Commentary by Capt. Michael Noss
50th Space Wing OPSEC Program Manager
Pop quiz: how many believe browsing the internet is 100 percent safe and secure?
Certain sites, such as those hosted by banks and other financial institutions, have added multiple layers of security in order to maximize the safety of your transactions, but not every website has taken such precautions. Any time you visit one of these sites, your every move can potentially be tracked. The following example illustrates this point clearly.
Many of the greatest military leaders in history have themselves been students of history. Perhaps you’ve heard the axiom: “Those who ignore the mistakes of the past are doomed to repeat them.” For this reason, many notable generals have studied the past to better anticipate the future. They read extensively, and some leaders put together recommended reading lists for their troops to read also.

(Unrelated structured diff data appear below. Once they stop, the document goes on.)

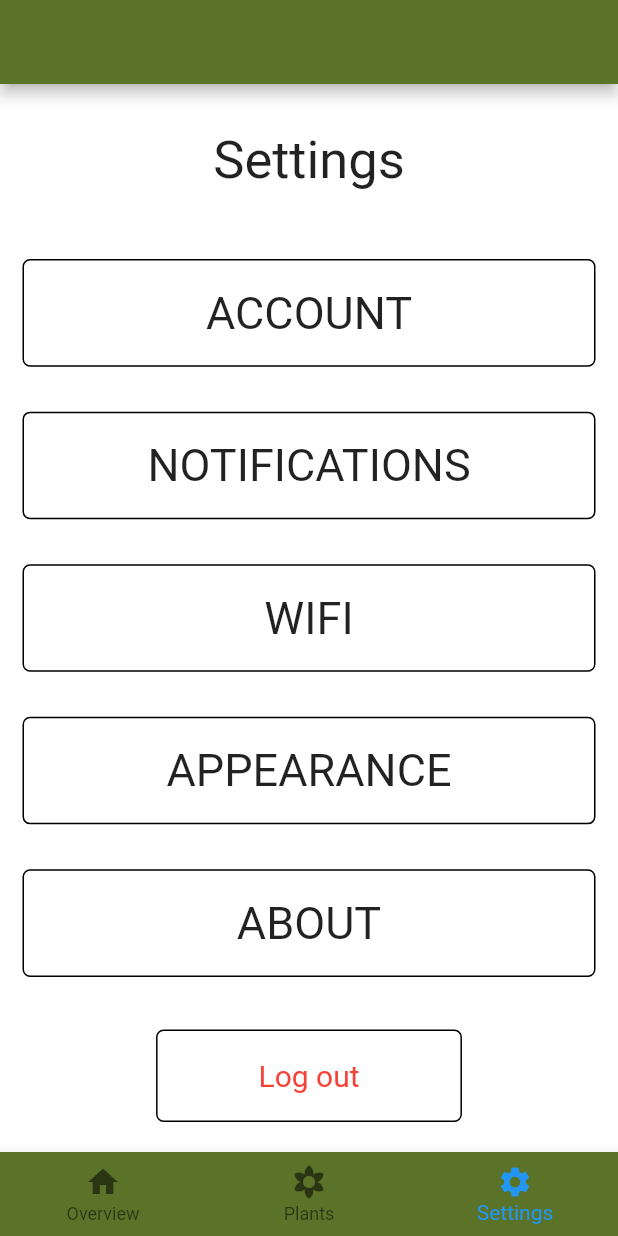
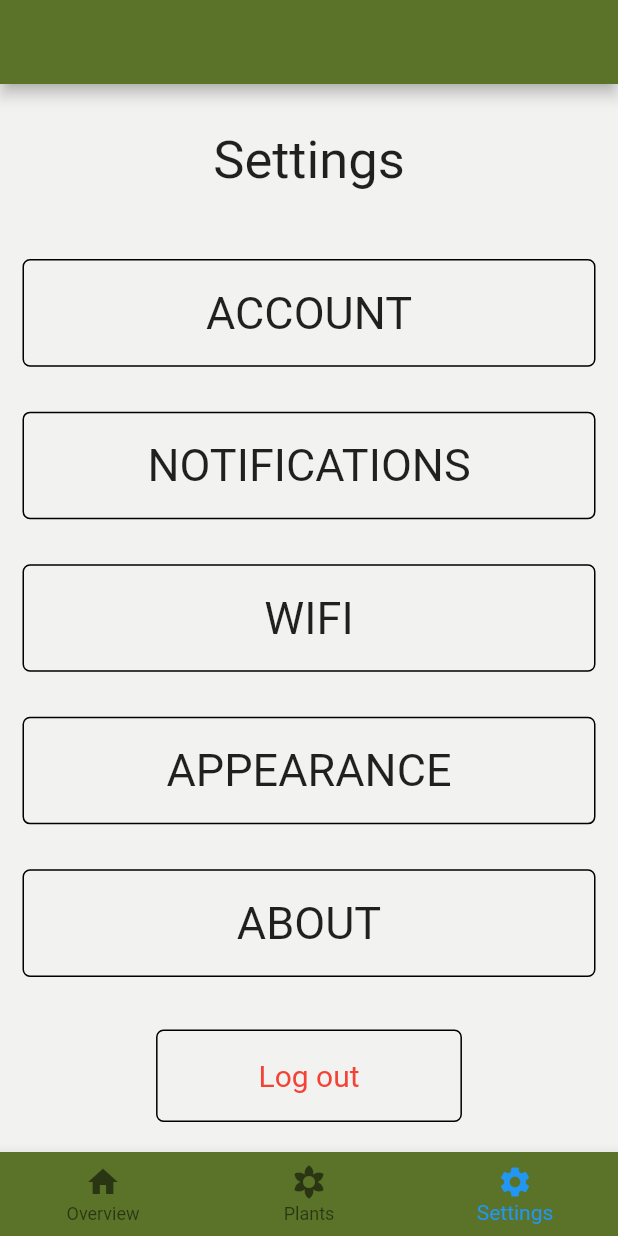
Before and after one commit to nip009/water_plant, a Flutter app: the screen it shows after launch, item 3 of the bottom bar chosen, on a phone screen of 412 x 824 dp. Run offline on Flutter 3.47's test engine with Material 2 defaults, Android fonts, the phone set to English and light mode, and no system bars; our stand-ins replace gradient_app_bar.

Commit message:
Change design of card in overview

```diff
--- a/lib/constants.dart
+++ b/lib/constants.dart
@@ -7,18 +7,16 @@ const Color BOTTOM_NAVIGATION_BAR_COLOR = const Color(0xff5b7329); // dark green
 //const Color BORDER_COLOR = Colors.white70;
 const Color BORDER_COLOR = const Color(0xFF424242); // grey[800]
 
-//const Color CARD_BACKGROUND_COLOR = const Color(0xFFBDBDBD); // grey[400]
+const Color SCAFFOLD_BACKGROUND_COLOR = const Color(0xFFF2F2F0); // greywhite
 
-const Color CARD_BACKGROUND_COLOR = Colors.white;
-
-const Color SCAFFOLD_BACKGROUND_COLOR = const Color(0xF2F2F0); // greywhite
+const Color CARD_BACKGROUND_COLOR = SCAFFOLD_BACKGROUND_COLOR;
 
 const Color WATER_LEVEL_FILL_DARK_THEME =
     const Color(0xFF1E88E5); // Colors.blue[600]
 
-const Color WATER_LEVEL_FILL_LIGHT_THEME = Colors.blue;
+const Color WATER_LEVEL_FILL_LIGHT_THEME = Color(0xFF4A678C); //dark blue
 
-const Color WATER_LEVEL_EMPTY_LIGHT_THEME = Colors.grey;
+const Color WATER_LEVEL_EMPTY_LIGHT_THEME = Colors.white;
 //Colors.white70;
 
 const Color WATER_LEVEL_EMPTY_DARK_THEME = Color(0xFF757575); // grey[600]
--- a/lib/main.dart
+++ b/lib/main.dart
@@ -9,7 +9,7 @@ void main() => runApp(PlantWateringApp());
 class PlantWateringApp extends StatelessWidget {
   static final List<Plant> plantsTank1 = [
     Plant(
-      70,
+      10,
       name: 'Chinese Evergreen',
       imageName: Constants.PLANT_NAME_1,
     ),
@@ -32,7 +32,30 @@ class PlantWateringApp extends StatelessWidget {
 
   static final List<Plant> plantsTank2 = [
     Plant(
-      70,
+      20,
+      name: 'Chinese Evergreen',
+      imageName: Constants.PLANT_NAME_1,
+    ),
+    Plant(
+      10,
+      name: 'Zamioculcas zamiifolia',
+      imageName: Constants.PLANT_NAME_2,
+    ),
+    Plant(
+      60,
+      name: 'Orchid',
+      imageName: Constants.PLANT_NAME_4,
+    ),
+    Plant(
+      100,
+      name: 'Plante',
+      imageName: Constants.PLANT_NAME_2,
+    ),
+  ];
+
+  static final List<Plant> plantsTank3 = [
+    Plant(
+      10,
       name: 'Chinese Evergreen',
       imageName: Constants.PLANT_NAME_1,
     ),
@@ -50,39 +73,6 @@ class PlantWateringApp extends StatelessWidget {
       100,
       name: 'Plante',
       imageName: Constants.PLANT_NAME_2,
-    ),
-    Plant(
-      70,
-      name: 'Chinese Evergreen',
-      imageName: Constants.PLANT_NAME_1,
-    ),
-  ];
-
-  static final List<Plant> plantsTank3 = [
-    Plant(
-      70,
-      name: 'Chinese Evergreen',
-      imageName: Constants.PLANT_NAME_1,
-    ),
-    Plant(
-      40,
-      name: 'Zamioculcas zamiifolia',
-      imageName: Constants.PLANT_NAME_2,
-    ),
-    Plant(
-      60,
-      name: 'Orchid',
-      imageName: Constants.PLANT_NAME_4,
-    ),
-    Plant(
-      100,
-      name: 'Plante',
-      imageName: Constants.PLANT_NAME_2,
-    ),
-    Plant(
-      70,
-      name: 'Chinese Evergreen',
-      imageName: Constants.PLANT_NAME_1,
     ),
   ];
 
@@ -107,11 +97,6 @@ class PlantWateringApp extends StatelessWidget {
       name: 'Plante',
       imageName: Constants.PLANT_NAME_2,
     ),
-    Plant(
-      70,
-      name: 'Chinese Evergreen',
-      imageName: Constants.PLANT_NAME_1,
-    ),
   ];
 
   final List<WaterTankDevice> waterTanks = [
@@ -130,7 +115,7 @@ class PlantWateringApp extends StatelessWidget {
         ),
         theme: ThemeData(
           cardColor: Constants.CARD_BACKGROUND_COLOR,
-          canvasColor: Colors.white70,
+          canvasColor: Constants.SCAFFOLD_BACKGROUND_COLOR,
           primaryColorDark: Colors.blue[800],
           appBarTheme: AppBarTheme(
             color: Constants.BOTTOM_NAVIGATION_BAR_COLOR,
--- a/lib/src/screens/homepage/homepage.dart
+++ b/lib/src/screens/homepage/homepage.dart
@@ -26,11 +26,12 @@ class HomePageScreen extends StatefulWidget {
 }
 
 class _HomePageScreenState extends State<HomePageScreen> {
-  int _currentIndex = 1;
+  int _currentIndex = 0;
 
   @override
   Widget build(BuildContext context) {
     return Scaffold(
+      appBar: AppBar(),
       /*appBar: GradientAppBar(
           backgroundColorStart: Colors.green[700],
           backgroundColorEnd: Colors.green[900],
--- a/lib/src/screens/settings/settings_screen.dart
+++ b/lib/src/screens/settings/settings_screen.dart
@@ -8,7 +8,6 @@ class SettingsScreen extends StatelessWidget {
     Color color =
         isDark ? Constants.BORDER_COLOR : Constants.CARD_BACKGROUND_COLOR;
     return Scaffold(
-      appBar: AppBar(),
       body: Container(
         width: double.infinity,
         child: Column(
```
Also changed, not shown: lib/src/components/water_status.dart (added, +65 -0 lines), lib/src/screens/homepage/components/homepage_body.dart (+31 -24 lines), lib/src/screens/plant_info/components/plant_info_body.dart (+2 -62 lines).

Let’s follow the progress of Major Smith as he seeks to find the books from General Doe’s reading list. The first place he’ll go is to an online book retailer, such as Amazon.com.
Major Smith logs into Amazon.com and uses the search engine to locate the first book on the General’s list. When Amazon.com displays the book in question, it also recommends other similar works that can be purchased at a discount along with the first book. Surprisingly, two of these books are also on the General’s list. When Major Smith clicks on one of these secondary links, additional reading suggestions are made on the list. With just a few keystrokes, Major Smith has located the entire list of books recommended by General Doe.
Has Amazon.com somehow received a copy of the General’s list? Maybe, but it’s more likely that other military personnel have made similar searches for these exact books. Their browsing and buying habits were tracked by the website, then catalogued for future use in case anybody else, such as Major Smith, came searching for the same texts. Amazon.com is looking to increase profits by making it easy for you to locate additional books you may not have thought of purchasing.
Not everybody monitoring your keystrokes has such benevolent intentions, however. Identity thieves are always on the lookout to get your bank account information, pin numbers, credit card numbers and more. But the threat isn’t limited to personal security. During a raid on an Al Qaeda compound, a training manual was confiscated which told how as much as 80 percent of the information needed to plan and coordinate a terrorist attack is obtained from open source materials.
Just what is open source? In life, you can be careful of who may be around to listen in on conversations, but over the internet you never know who might be “listening”. Maybe you have an online social gathering site, such as Facebook or MySpace, where you type in details of your work. Perhaps you’re a member of a discussion forum and like to brag about your knowledge of Air Force weapon systems. Hopefully you’re more OPSEC conscious than to openly discuss critical information, but have you ever made vacation plans for someplace, then went online to do research about the weather, restaurants, and local attractions? Have you ever researched another country, perhaps one where you’re going to deploy? Once a hacker has tagged your IP address, he can easily follow every new website you visit, know where you are going. Criminals can then make plans to visit your home while you’re away; terrorists may make plans to “welcome” you to their home.
This is OPSEC. Because we don’t have to dodge bullets every day, it is very easy to get lulled into a sense of complacency about the safety of our environment. But in this world of high speed internet connections, we face danger every single day from adversaries who could literally be on the other side of the planet. Don’t be an easy target; think before you post information to the internet, whether what you say reveals too much detail, about you or the mission. Think OPSEC!
Editor’s Note: “Eyes on OPSEC” is a series of articles which will examine a variety of situations commonly encountered in the workplace, how they constitute operational security vulnerabilities and what can be done to counter them. Copies of past articles can be obtained from your unit OPSEC representative.